SUPPLIED DATA section start

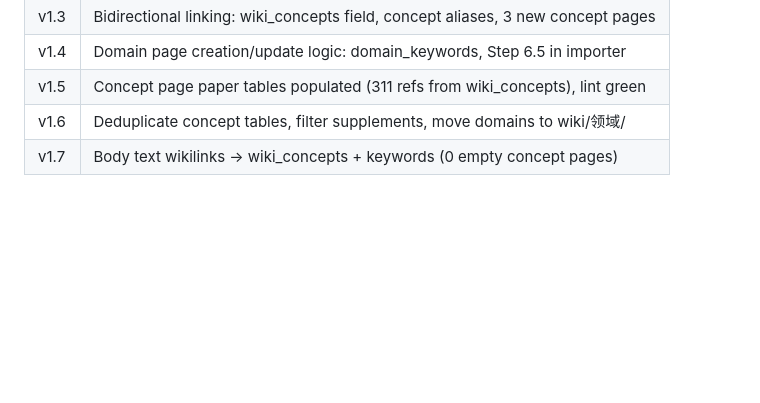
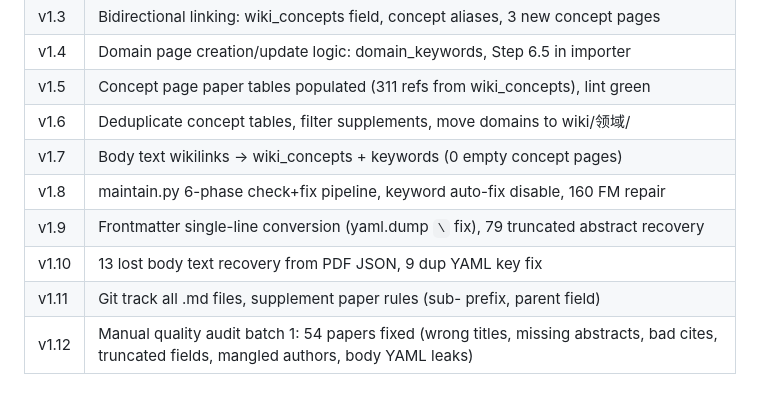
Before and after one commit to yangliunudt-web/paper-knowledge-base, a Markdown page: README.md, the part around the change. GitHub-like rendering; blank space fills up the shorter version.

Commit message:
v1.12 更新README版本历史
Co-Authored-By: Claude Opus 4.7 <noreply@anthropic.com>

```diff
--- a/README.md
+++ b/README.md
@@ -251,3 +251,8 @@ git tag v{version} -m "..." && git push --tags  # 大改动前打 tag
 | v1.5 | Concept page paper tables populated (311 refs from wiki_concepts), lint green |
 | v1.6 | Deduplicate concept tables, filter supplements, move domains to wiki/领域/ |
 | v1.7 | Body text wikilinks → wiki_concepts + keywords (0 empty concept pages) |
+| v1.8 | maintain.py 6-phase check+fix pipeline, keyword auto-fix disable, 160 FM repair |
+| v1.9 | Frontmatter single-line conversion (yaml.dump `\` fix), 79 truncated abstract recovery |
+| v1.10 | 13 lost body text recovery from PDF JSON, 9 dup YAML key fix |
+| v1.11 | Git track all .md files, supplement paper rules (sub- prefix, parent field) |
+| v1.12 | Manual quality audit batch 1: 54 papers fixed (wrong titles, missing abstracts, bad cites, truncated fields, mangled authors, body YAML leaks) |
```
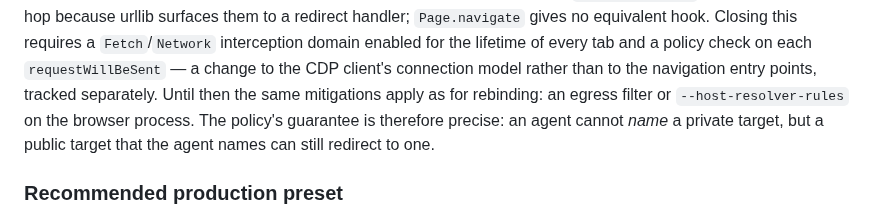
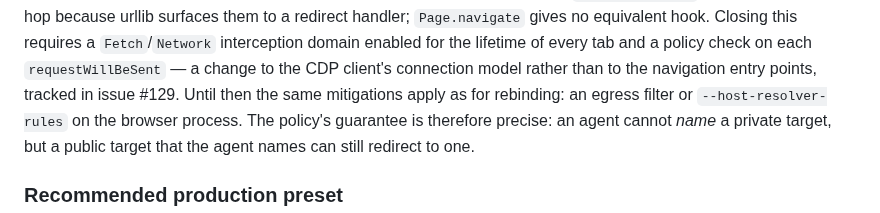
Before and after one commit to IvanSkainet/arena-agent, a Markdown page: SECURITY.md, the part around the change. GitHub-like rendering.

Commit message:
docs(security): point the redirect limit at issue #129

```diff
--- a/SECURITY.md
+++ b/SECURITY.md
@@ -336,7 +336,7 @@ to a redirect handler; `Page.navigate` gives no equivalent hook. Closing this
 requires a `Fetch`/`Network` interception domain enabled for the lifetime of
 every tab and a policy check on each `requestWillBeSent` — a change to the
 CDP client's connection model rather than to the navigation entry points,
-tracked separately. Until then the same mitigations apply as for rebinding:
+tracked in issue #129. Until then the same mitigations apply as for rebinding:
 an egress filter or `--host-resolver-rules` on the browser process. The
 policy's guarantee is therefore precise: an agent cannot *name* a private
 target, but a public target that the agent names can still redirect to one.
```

SUPPLIED DATA section end

> _YOUR INSTRUCTIONS_
What belongs in the answer is each line from the listing above that contains "policy".

> _ANSWER TO THE EXERCISE_
 every tab and a policy check on each `requestWillBeSent` — a change to the
 policy's guarantee is therefore precise: an agent cannot *name* a private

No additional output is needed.